I love blogging to help others out with Plumtree / ALUI / WCI issues, and to contribute to the “The WebCenter Interaction” portal ecosystem. But I have a confession to make: A big reason I blog is to create my own reference tool. I find myself always forgetting the syntax for Remotely Rebooting Windows Servers just when I need it, or the console command to use when the number of Remote Desktop Connections are maxed out in Windows.

I know I’ve overcome challenges like these in the past, but can’t remember the command syntax or how I did it. So I do a Google search for something like site:integryst.com wordpress rather than a general search where I have to dig through thousands of responses.

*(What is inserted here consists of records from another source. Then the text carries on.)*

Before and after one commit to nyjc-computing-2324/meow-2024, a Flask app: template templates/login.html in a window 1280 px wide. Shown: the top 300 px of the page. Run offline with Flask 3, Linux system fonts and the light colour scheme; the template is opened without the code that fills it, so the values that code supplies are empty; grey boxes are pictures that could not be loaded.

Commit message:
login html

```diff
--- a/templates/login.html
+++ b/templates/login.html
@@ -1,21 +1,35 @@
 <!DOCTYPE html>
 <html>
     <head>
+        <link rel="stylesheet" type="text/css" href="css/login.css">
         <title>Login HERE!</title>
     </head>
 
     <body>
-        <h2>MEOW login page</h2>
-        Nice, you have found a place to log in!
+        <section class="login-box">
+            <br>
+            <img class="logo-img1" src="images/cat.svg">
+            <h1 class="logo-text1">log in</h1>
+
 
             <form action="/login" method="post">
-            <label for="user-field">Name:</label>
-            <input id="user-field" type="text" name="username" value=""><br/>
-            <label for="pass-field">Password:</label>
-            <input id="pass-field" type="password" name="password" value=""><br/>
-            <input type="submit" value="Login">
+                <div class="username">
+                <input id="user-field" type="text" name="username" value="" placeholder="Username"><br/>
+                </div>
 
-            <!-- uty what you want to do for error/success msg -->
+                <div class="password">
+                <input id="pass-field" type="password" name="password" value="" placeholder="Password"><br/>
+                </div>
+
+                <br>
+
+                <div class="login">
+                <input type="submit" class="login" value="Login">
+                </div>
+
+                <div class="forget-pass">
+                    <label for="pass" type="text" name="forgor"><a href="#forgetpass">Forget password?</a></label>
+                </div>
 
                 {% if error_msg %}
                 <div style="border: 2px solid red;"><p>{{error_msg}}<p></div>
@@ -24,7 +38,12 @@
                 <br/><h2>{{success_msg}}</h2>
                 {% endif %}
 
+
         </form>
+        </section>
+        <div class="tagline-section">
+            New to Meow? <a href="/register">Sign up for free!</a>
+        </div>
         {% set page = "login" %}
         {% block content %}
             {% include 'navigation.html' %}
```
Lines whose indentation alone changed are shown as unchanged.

My first WebCenter-related tip for this post is to use “site:integryst.com” or “site:function1.com” in your Google queries for WebCenter tips you know you’ve seen before but can’t quite remember where they are.

Secondly, I’ve been looking at integrating the WordPress blog into the WCI portal.  As of this writing, I’ve basically been getting acquainted with the technology and have gotten the UI pretty much down by simply mirroring the portal UI in WordPress.  This blog is a good example of that, as is the Health Buzz Blog (check out the blog, which is running WordPress, and click the nav links on the left, which link to the portal).  Next up for WordPress blog integration is Authentication, Authorization, and Search.

But that’s not the real reason I started this post. The real reason was that I found myself debugging a WordPress (2.8.6) bug knowing in the back of my mind that I’ve seen this before but forgetting how I fixed it. The bug is that when a user submits a comment to a blog post, the page that comes back is a 404 error and the comment isn’t recorded. Turns out – after a crash course in PHP and way too long doing diagnostics and printing debug statements – my browser has a User-Agent header that’s larger than 255 characters. This causes WordPress to fail deep in its core, and it improperly redirects the browser after a comment is posted without showing or logging any error messages.

The solution (and maybe I’ll remember this the next time I run into it without spending another hour looking for my own bug report): increase the size of the comment_agent column in wp_comments:
ALTER TABLE wp.wp_comments MODIFY COLUMN comment_agent VARCHAR(512) CHARACTER SET utf8 COLLATE utf8_general_ci NOT NULL;

Astute readers will notice that I’m a little behind in my WordPress versions; the latest as of this writing is 2.9.1.  However, as this is as much of a test/demo environment as a “real” web site, I’m testing out WordPress MU, which is a couple of revs back due to the additional functionality: WordPress MU (multi-user) is what would allow us to provide each portal user and community with their own blogs.

Interested in getting an industry-leading blog integrated with your WCI portal?  Drop a comment here, contact me, and/or stay tuned!